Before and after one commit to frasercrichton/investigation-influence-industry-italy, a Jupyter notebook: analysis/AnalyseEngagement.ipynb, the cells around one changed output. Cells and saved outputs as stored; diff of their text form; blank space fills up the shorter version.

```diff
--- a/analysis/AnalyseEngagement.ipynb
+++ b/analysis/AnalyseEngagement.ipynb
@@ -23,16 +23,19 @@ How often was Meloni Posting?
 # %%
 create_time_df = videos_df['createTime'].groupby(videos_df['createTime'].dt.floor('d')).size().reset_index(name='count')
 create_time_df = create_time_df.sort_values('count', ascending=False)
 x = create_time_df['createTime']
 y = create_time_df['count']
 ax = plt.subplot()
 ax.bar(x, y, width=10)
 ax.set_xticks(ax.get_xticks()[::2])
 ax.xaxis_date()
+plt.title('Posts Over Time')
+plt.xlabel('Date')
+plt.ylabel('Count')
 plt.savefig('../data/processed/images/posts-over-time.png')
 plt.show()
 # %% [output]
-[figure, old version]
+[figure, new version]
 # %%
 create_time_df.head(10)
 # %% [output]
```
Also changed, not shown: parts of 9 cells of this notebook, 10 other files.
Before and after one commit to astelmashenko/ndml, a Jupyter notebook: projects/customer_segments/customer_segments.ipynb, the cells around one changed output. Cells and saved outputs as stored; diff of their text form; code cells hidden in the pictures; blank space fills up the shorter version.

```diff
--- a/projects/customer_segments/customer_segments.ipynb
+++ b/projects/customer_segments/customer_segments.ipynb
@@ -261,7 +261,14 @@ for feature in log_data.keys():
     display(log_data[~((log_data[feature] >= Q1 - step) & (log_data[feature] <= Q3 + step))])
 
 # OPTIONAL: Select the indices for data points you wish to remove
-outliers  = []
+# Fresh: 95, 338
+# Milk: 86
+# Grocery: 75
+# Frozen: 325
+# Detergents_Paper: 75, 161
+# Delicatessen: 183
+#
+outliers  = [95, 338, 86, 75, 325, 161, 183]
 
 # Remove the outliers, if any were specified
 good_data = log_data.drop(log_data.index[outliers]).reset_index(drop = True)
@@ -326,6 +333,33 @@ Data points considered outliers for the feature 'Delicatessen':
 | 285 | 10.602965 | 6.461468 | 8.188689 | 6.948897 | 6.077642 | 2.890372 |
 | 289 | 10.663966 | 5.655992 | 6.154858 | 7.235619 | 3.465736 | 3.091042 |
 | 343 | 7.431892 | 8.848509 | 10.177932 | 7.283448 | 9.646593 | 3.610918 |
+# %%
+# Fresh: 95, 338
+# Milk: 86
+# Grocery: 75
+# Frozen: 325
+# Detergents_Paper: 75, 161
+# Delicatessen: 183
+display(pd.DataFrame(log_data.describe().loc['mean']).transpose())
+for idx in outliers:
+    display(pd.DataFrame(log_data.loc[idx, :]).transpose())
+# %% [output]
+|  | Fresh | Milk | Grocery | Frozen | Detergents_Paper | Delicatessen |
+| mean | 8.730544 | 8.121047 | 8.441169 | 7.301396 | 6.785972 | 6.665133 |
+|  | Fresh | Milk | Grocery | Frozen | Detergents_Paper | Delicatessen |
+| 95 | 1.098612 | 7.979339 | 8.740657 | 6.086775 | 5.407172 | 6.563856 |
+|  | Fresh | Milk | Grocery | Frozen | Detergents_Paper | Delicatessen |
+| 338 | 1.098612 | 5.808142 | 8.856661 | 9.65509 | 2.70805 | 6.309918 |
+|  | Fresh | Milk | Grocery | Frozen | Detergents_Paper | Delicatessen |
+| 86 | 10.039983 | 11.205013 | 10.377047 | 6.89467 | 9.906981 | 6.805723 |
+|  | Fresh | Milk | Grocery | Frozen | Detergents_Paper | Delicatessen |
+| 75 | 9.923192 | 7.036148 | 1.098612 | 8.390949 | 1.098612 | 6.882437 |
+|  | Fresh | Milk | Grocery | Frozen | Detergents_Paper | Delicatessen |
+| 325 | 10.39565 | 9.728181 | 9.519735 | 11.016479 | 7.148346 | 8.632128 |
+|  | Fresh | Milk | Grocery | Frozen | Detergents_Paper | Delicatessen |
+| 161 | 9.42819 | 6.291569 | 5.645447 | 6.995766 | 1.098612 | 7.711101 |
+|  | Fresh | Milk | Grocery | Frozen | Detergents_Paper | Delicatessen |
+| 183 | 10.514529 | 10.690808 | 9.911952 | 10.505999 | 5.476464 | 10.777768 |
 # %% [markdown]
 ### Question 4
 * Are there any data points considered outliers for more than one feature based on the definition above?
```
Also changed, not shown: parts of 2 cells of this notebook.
☆ ☆ ☆ ☆ ☆
TASK DIRECTIONS | Retype every record above exactly.

RESPONSE BOX |
Before and after one commit to frasercrichton/investigation-influence-industry-italy, a Jupyter notebook: analysis/AnalyseEngagement.ipynb, the cells around one changed output. Cells and saved outputs as stored; diff of their text form; blank space fills up the shorter version.

```diff
--- a/analysis/AnalyseEngagement.ipynb
+++ b/analysis/AnalyseEngagement.ipynb
@@ -23,16 +23,19 @@ How often was Meloni Posting?
 # %%
 create_time_df = videos_df['createTime'].groupby(videos_df['createTime'].dt.floor('d')).size().reset_index(name='count')
 create_time_df = create_time_df.sort_values('count', ascending=False)
 x = create_time_df['createTime']
 y = create_time_df['count']
 ax = plt.subplot()
 ax.bar(x, y, width=10)
 ax.set_xticks(ax.get_xticks()[::2])
 ax.xaxis_date()
+plt.title('Posts Over Time')
+plt.xlabel('Date')
+plt.ylabel('Count')
 plt.savefig('../data/processed/images/posts-over-time.png')
 plt.show()
 # %% [output]
-[figure, old version]
+[figure, new version]
 # %%
 create_time_df.head(10)
 # %% [output]
```
Also changed, not shown: parts of 9 cells of this notebook, 10 other files.
Before and after one commit to astelmashenko/ndml, a Jupyter notebook: projects/customer_segments/customer_segments.ipynb, the cells around one changed output. Cells and saved outputs as stored; diff of their text form; code cells hidden in the pictures; blank space fills up the shorter version.

```diff
--- a/projects/customer_segments/customer_segments.ipynb
+++ b/projects/customer_segments/customer_segments.ipynb
@@ -261,7 +261,14 @@ for feature in log_data.keys():
     display(log_data[~((log_data[feature] >= Q1 - step) & (log_data[feature] <= Q3 + step))])
 
 # OPTIONAL: Select the indices for data points you wish to remove
-outliers  = []
+# Fresh: 95, 338
+# Milk: 86
+# Grocery: 75
+# Frozen: 325
+# Detergents_Paper: 75, 161
+# Delicatessen: 183
+#
+outliers  = [95, 338, 86, 75, 325, 161, 183]
 
 # Remove the outliers, if any were specified
 good_data = log_data.drop(log_data.index[outliers]).reset_index(drop = True)
@@ -326,6 +333,33 @@ Data points considered outliers for the feature 'Delicatessen':
 | 285 | 10.602965 | 6.461468 | 8.188689 | 6.948897 | 6.077642 | 2.890372 |
 | 289 | 10.663966 | 5.655992 | 6.154858 | 7.235619 | 3.465736 | 3.091042 |
 | 343 | 7.431892 | 8.848509 | 10.177932 | 7.283448 | 9.646593 | 3.610918 |
+# %%
+# Fresh: 95, 338
+# Milk: 86
+# Grocery: 75
+# Frozen: 325
+# Detergents_Paper: 75, 161
+# Delicatessen: 183
+display(pd.DataFrame(log_data.describe().loc['mean']).transpose())
+for idx in outliers:
+    display(pd.DataFrame(log_data.loc[idx, :]).transpose())
+# %% [output]
+|  | Fresh | Milk | Grocery | Frozen | Detergents_Paper | Delicatessen |
+| mean | 8.730544 | 8.121047 | 8.441169 | 7.301396 | 6.785972 | 6.665133 |
+|  | Fresh | Milk | Grocery | Frozen | Detergents_Paper | Delicatessen |
+| 95 | 1.098612 | 7.979339 | 8.740657 | 6.086775 | 5.407172 | 6.563856 |
+|  | Fresh | Milk | Grocery | Frozen | Detergents_Paper | Delicatessen |
+| 338 | 1.098612 | 5.808142 | 8.856661 | 9.65509 | 2.70805 | 6.309918 |
+|  | Fresh | Milk | Grocery | Frozen | Detergents_Paper | Delicatessen |
+| 86 | 10.039983 | 11.205013 | 10.377047 | 6.89467 | 9.906981 | 6.805723 |
+|  | Fresh | Milk | Grocery | Frozen | Detergents_Paper | Delicatessen |
+| 75 | 9.923192 | 7.036148 | 1.098612 | 8.390949 | 1.098612 | 6.882437 |
+|  | Fresh | Milk | Grocery | Frozen | Detergents_Paper | Delicatessen |
+| 325 | 10.39565 | 9.728181 | 9.519735 | 11.016479 | 7.148346 | 8.632128 |
+|  | Fresh | Milk | Grocery | Frozen | Detergents_Paper | Delicatessen |
+| 161 | 9.42819 | 6.291569 | 5.645447 | 6.995766 | 1.098612 | 7.711101 |
+|  | Fresh | Milk | Grocery | Frozen | Detergents_Paper | Delicatessen |
+| 183 | 10.514529 | 10.690808 | 9.911952 | 10.505999 | 5.476464 | 10.777768 |
 # %% [markdown]
 ### Question 4
 * Are there any data points considered outliers for more than one feature based on the definition above?
```
Also changed, not shown: parts of 2 cells of this notebook.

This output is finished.